Imagine you are in the ocean, fighting to get to the surface. Your lungs are burning. Air is running out. CO2 is rising.
Now imagine you are lying in bed. You are nauseous and cannot keep anything down. You have not eaten in days – no food, no water. Every hour you are growing weaker. It is hard to stay awake. Just sitting up leaves you exhausted.
What’s more, you are becoming confused. Nothing makes sense anymore. Sometimes you do not even know where you are.
Then, as your anxiety lifts, you are left gasping for air. Your heart cannot pump blood properly, so there is fluid building up in your lungs. When you breathe, there’s gurgling, crackling, and secretions. Imagine your anxiety and desperation. You are fighting to get to the surface.
That is what we go through when we die. It is not comfortable, nor is it dignified. But it can be. With the support of hospice and palliative care, it is possible to avoid a painful death.
The philosophy of hospice care
Hospice exists to alleviate suffering. Though we do not like to think about it, our lives are finite. No matter how hard we fight, our health will eventually fail.
When this happens, people’s priorities change. They want to say goodbye to their loved ones. Savor their final moments. And come to terms with their unresolved issues. But a painful death interferes with this, which is why so many people turn to hospice to manage the transition from this life to the next.
Hospice does not treat illness, it treats symptoms. It does everything in its power to relieve pain and discomfort, so patients can make the most of the time they have left.
How hospice prevents death from becoming painful

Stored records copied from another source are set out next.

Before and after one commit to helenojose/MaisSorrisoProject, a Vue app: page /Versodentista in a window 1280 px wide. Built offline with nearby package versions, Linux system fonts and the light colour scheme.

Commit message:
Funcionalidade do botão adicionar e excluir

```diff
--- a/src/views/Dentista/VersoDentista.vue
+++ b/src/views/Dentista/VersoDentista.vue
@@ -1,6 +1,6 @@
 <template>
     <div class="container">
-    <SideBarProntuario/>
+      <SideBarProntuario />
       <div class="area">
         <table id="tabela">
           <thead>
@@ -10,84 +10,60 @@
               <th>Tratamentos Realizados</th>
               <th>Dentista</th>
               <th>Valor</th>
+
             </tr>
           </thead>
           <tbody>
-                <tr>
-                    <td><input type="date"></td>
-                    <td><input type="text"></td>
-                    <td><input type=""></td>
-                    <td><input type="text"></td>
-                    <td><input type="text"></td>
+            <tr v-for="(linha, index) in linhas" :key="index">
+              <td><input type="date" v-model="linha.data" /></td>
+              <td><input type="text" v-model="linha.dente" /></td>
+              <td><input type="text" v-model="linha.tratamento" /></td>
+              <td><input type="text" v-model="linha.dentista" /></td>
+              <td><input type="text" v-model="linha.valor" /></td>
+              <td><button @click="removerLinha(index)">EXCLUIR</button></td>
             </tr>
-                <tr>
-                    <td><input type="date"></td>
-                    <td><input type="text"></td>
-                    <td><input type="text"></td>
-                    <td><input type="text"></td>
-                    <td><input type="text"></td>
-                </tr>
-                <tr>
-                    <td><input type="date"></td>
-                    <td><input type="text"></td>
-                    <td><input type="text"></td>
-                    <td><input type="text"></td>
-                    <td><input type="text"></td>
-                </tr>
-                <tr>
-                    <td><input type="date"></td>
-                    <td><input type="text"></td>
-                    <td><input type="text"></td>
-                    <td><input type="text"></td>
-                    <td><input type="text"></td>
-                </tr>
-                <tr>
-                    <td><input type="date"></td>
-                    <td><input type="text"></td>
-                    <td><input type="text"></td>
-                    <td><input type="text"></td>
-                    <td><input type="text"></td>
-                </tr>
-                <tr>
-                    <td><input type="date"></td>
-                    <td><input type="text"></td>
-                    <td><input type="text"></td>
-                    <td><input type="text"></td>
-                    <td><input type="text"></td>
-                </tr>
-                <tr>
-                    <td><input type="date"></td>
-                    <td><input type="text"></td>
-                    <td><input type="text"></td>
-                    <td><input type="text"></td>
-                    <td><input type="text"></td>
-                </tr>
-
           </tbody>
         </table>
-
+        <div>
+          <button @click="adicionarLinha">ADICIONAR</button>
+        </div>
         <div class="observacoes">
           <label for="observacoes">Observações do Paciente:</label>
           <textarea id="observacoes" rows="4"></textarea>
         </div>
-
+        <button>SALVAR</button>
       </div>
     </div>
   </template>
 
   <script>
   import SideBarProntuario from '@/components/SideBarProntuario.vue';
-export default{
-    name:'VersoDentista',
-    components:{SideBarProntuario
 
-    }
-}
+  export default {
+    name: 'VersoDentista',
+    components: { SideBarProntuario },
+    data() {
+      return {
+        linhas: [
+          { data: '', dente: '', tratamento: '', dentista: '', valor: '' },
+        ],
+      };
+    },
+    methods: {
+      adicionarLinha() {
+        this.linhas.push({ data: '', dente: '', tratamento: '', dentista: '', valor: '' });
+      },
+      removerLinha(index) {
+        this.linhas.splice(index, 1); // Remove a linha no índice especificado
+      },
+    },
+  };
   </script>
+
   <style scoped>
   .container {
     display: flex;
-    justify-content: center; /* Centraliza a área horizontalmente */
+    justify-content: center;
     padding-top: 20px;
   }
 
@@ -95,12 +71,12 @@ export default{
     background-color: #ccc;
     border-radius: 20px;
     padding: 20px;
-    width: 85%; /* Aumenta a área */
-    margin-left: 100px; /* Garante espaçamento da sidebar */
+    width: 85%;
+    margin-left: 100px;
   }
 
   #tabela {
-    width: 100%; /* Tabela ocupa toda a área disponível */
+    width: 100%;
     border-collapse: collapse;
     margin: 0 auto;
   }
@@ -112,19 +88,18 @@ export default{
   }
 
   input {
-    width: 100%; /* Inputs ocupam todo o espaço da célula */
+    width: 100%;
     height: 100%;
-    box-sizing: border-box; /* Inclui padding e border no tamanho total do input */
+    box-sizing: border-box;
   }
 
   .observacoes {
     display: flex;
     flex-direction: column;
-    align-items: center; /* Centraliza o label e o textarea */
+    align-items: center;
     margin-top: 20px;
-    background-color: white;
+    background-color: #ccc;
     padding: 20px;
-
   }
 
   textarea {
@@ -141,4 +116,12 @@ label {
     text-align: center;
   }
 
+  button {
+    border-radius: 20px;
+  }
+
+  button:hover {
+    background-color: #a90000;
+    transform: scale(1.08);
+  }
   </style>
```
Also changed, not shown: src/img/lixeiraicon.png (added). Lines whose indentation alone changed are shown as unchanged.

Hospice care is delivered by a team of professionals working together to improve quality of life. It is a holistic approach that addresses every aspect of a patient’s physical, spiritual, and psychological wellbeing, including:
Pain. Morphine is the primary tool used to combat pain. Despite many people’s fears, morphine does not accelerate death. In fact, the opposite is true. When used correctly, it can extend a person’s life. Pain is stressful. Fighting it puts pressure on your heart and lungs, which can hasten your decline.
Air Hunger. Severe shortness of breath is common in dying patients. Hospice workers treat it by administering oxygen, opening the bronchials, and by giving morphine, which stops hyperventilation.
Anxiety. Anxiety presents both physically and psychologically. Physical symptoms are treated with medication like lorazepam. Psychological symptoms are treated by the chaplain and social worker, who help relieve emotional distress.
Depression. No one wants to die, which is why so many of us become depressed towards the end of life. The hospice chaplain works with patients to find meaning in what they have accomplished and assuage their fears about the unknown.
Grief. Death is painful for both patients and families, which is why every team includes trained counselors. They help people accept the reality of the situation and make peace with it. This continues for up to 13 months after the patient’s death. The counselor checks in regularly to help the family through difficult milestones (birthdays, holidays, etc.)
Hospice even includes basic home care. They employ health aides to assist with bathing, grooming, and housekeeping. This removes some of the day-to-day stress facing families, so they can focus on what is most important.
Honoring the patient’s final wishes
Whether it is given in an assisted living home or as nursing care at home, hospice revolves around the patient. We all want to share our final days with our family, but we do not want to become a burden. We want to maintain our dignity, which a painful death denies us.
Most of all, we want control over our life, which is why most of us would prefer to die at home. Hospice gives us that opportunity.
For families looking to do right by their loved one, hospice helps draw them closer. Assisting the hospice team allows them to be in-home caregivers.
When families provide at home elderly care, quality of life improves. Remember, no one who is in pain interacts positively with the people around them. They are agitated, irritable, and withdrawn. Instead of reaching out, they lash out.
But when you take away the pain, the dynamic reverses. And no one is better at this than family. They know the patient intimately and can react faster than any nurse, no matter how well-trained.
Avoiding a painful death
Hospice believes no death should be painful. It empowers patients, centering their concerns for a peaceful death. It recognizes that growth and happiness are possible even at the end of life and does its best to ensure nothing stands in the way of them.
Jose Escobar is the Hospice Executive for Parentis Health. He works with patients and families across Southern California, providing support and education, in order to alleviate the pain and suffering of chronic and terminal illness.
Lewis Jackson writes about technology and healthcare. His work provides practical insight into modern medicine and healthy living.